In Maryland, pepper spray means an aerosol-propelled combination of highly disabling irritant pepper-based products. It's also referred to as oleoresin capsicum, or O.C. spray. Carrying a concealed canister of pepper spray in Maryland is not automatically against the law; there are times when it's illegal, and there are times when you won't be criminally charged for carrying or using it. What makes the difference is the circumstances under which you're doing so.
Use and Exceptions
Pepper spray is categorized as a dangerous weapon under Maryland law, along with weapons like nunchuks, throwing stars and brass knuckles. Therefore, going by the letter of the law, it is illegal to carry pepper spray.
However, an exception applies to people who carry pepper spray "as a reasonable precaution" when they face anticipated threats to their safety.
Essentially, the law allows you to walk through that proverbial dangerous part of town with a can of pepper spray in your purse or pocket as a precaution against the seedy alley-dwellers who would mug them, attack them or worse.
But crying self-defense isn't a catch-all. The law says it's up to the court to decide whether a person was "reasonable" in carrying pepper spray. That means a public official like a police officer, prosecutor, or judge gets to decide whether you had good reason to carry or use pepper spray on someone else.
Other exceptions include police officers, who may carry pepper spray if it's considered a part of their uniform. Anyone with a Maryland handgun permit may have pepper spray. State law also says a special agent of a railroad is allowed to carry pepper spray.
Maryland law explicitly states that a person may not carry pepper spray with the "intent or purpose" of hurting someone else unlawfully.
If you're caught carrying concealed pepper spray, or if you're caught using pepper spray as a weapon to purposely injure another person, then you could face penalties that can be imposed by a district or circuit court judge.
A person convicted of carrying pepper spray with the intent to injure, or using pepper spray to attack another, is guilty of a misdemeanor. The law says if it appears from the evidence that the weapon was carried, concealed or openly, with the deliberate purpose of injuring or killing another, the court shall impose the highest sentence of imprisonment prescribed -- that's up to three years imprisonment, a fine up to $1,000, or both.
For minors, possession of pepper mace or pepper spray is a criminal charge, but does not carry automatic adult jurisdiction. Juveniles caught carrying or using pepper spray as a weapon are subject to the authority of a judge.

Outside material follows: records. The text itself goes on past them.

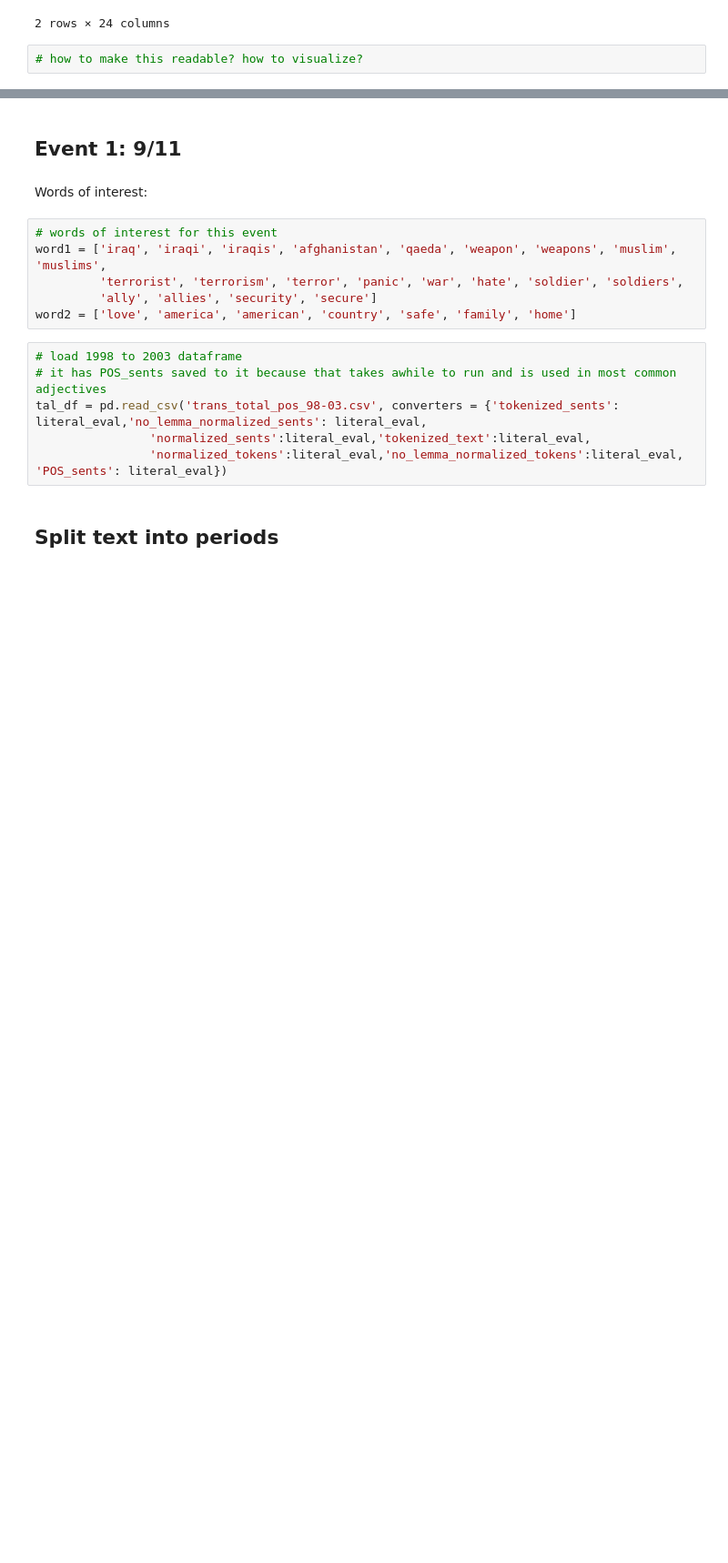
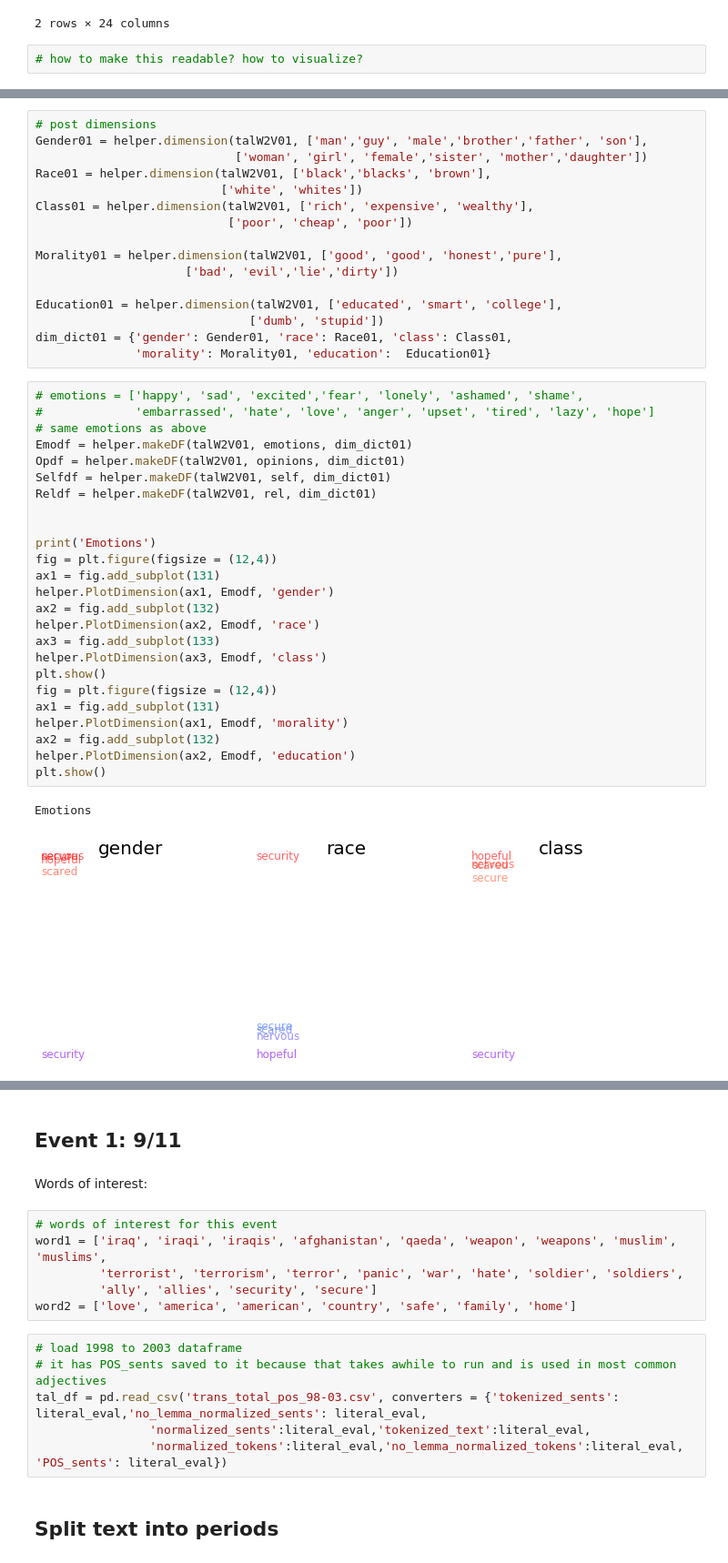
Before and after one commit to laurenjli/nlp-tal, a Jupyter notebook: financial_crisis_analysis.ipynb, the cells around one changed output, grey strips where cells are left out. Shown at 91% size. Saved outputs shown, nothing was run; the diff lists cells and outputs as text; blank space fills up the shorter version.

```diff
--- a/financial_crisis_analysis.ipynb
+++ b/financial_crisis_analysis.ipynb
@@ -400,0 +463,44 @@ helper.agg_sim_words([talW2V, talW2V01], ['before crisis', 'after crisis'], word
+# %%
+# post dimensions
+Gender01 = helper.dimension(talW2V01, ['man','guy', 'male','brother','father', 'son'],
+                            ['woman', 'girl', 'female','sister', 'mother','daughter'])
+Race01 = helper.dimension(talW2V01, ['black','blacks', 'brown'],
+                          ['white', 'whites'])
+Class01 = helper.dimension(talW2V01, ['rich', 'expensive', 'wealthy'],
+                           ['poor', 'cheap', 'poor'])
+
+Morality01 = helper.dimension(talW2V01, ['good', 'good', 'honest','pure'],
+                     ['bad', 'evil','lie','dirty'])
+
+Education01 = helper.dimension(talW2V01, ['educated', 'smart', 'college'],
+                              ['dumb', 'stupid'])
+dim_dict01 = {'gender': Gender01, 'race': Race01, 'class': Class01,
+              'morality': Morality01, 'education':  Education01}
+# %%
+# emotions = ['happy', 'sad', 'excited','fear', 'lonely', 'ashamed', 'shame',
+#             'embarrassed', 'hate', 'love', 'anger', 'upset', 'tired', 'lazy', 'hope']
+# same emotions as above
+Emodf = helper.makeDF(talW2V01, emotions, dim_dict01)
+Opdf = helper.makeDF(talW2V01, opinions, dim_dict01)
+Selfdf = helper.makeDF(talW2V01, self, dim_dict01)
+Reldf = helper.makeDF(talW2V01, rel, dim_dict01)
+
+
+print('Emotions')
+fig = plt.figure(figsize = (12,4))
+ax1 = fig.add_subplot(131)
+helper.PlotDimension(ax1, Emodf, 'gender')
+ax2 = fig.add_subplot(132)
+helper.PlotDimension(ax2, Emodf, 'race')
+ax3 = fig.add_subplot(133)
+helper.PlotDimension(ax3, Emodf, 'class')
+plt.show()
+fig = plt.figure(figsize = (12,4))
+ax1 = fig.add_subplot(131)
+helper.PlotDimension(ax1, Emodf, 'morality')
+ax2 = fig.add_subplot(132)
+helper.PlotDimension(ax2, Emodf, 'education')
+plt.show()
+# %% [output]
+Emotions
+[figure, added]
```
Also changed, not shown: parts of 6 cells of this notebook.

It is illegal for adults to provide pepper spray to a minor. Anyone found guilty of that risks a year in jail, a fine up to $1,000 or both.